A shocking statistic has come to light: Venezuelans lost 19 pounds on average over the past year because of food shortages.
There was a time when hunger was a near-universal experience. As Kevin D. Williamson put it, “Not long ago, the great dream and aspiration of most of the people walking this Earth was to have enough to eat, for themselves and for their children, and to be liberated from worrying about whether they would eat again tomorrow or the next day.”
Then, something changed. Exchange and specialization helped bring down food prices. A burst of innovations called the Green Revolution led to higher agricultural productivity and decreased food priceseven further. Even as the world’s population grew, the market ensured that the supply of food rose to meet growing demand.
The global numbers are heartening. The share of the world’s population suffering from hunger is shrinking. Despite population growth, the total number of undernourished persons is lower as well. Even those who are food-deprived are less severely malnourished than in the past. Humanity now produces more than enough food to theoretically feed everyone on Earth the recommended 2,000 calories per day.
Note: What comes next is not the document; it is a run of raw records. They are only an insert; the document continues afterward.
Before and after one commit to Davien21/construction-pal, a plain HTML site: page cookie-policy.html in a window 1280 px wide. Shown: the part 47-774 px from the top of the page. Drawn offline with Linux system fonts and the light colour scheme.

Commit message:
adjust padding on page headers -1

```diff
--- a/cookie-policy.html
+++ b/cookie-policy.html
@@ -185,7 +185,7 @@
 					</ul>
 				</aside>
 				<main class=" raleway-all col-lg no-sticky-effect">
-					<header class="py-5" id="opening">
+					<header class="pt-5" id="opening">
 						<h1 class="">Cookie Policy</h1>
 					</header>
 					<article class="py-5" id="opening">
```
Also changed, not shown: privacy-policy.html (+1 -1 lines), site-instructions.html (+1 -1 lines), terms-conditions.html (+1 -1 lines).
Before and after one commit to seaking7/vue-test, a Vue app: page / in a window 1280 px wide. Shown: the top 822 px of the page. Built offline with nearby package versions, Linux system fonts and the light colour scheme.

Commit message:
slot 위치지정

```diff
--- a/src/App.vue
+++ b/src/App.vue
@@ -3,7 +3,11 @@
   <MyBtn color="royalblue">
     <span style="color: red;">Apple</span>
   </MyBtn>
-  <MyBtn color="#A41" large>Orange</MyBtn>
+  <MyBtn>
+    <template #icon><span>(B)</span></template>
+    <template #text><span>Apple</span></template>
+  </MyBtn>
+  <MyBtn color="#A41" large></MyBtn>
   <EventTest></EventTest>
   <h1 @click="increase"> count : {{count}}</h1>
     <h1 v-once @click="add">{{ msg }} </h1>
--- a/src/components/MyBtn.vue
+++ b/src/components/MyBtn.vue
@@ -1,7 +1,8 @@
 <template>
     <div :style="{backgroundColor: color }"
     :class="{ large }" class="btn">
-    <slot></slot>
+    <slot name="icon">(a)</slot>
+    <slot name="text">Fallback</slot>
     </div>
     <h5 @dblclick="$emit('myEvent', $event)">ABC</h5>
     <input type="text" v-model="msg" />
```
Hunger was declining in Venezuela too until recently. The percentage of Venezuela’s population suffering from undernourishment fell from 14% in 1991 to “5% or lower” in 2015, the latest year for which the United Nations has data. Since then, the situation has rapidly deteriorated. In a single year, the number of cases of severely undernourished children in Venezuela’s capital city, Caracas, doubled.
The reason? Venezuela’s socialist economic policies, briefly sustained by fleeting high oil prices, led to hyperinflation and a societal collapse. If Venezuela continues on its present course, hunger is likely to become more widespread.
We can all be thankful that undernourishment has become rarer globally. But the case of Venezuela demonstrates that progress is not inevitable—suicidal economic policies, like socialism, can rapidly extinguish the prosperity we enjoy.
The first appeared in Cato at Liberty.
Chelsea Follett is the managing editor of HumanProgress.org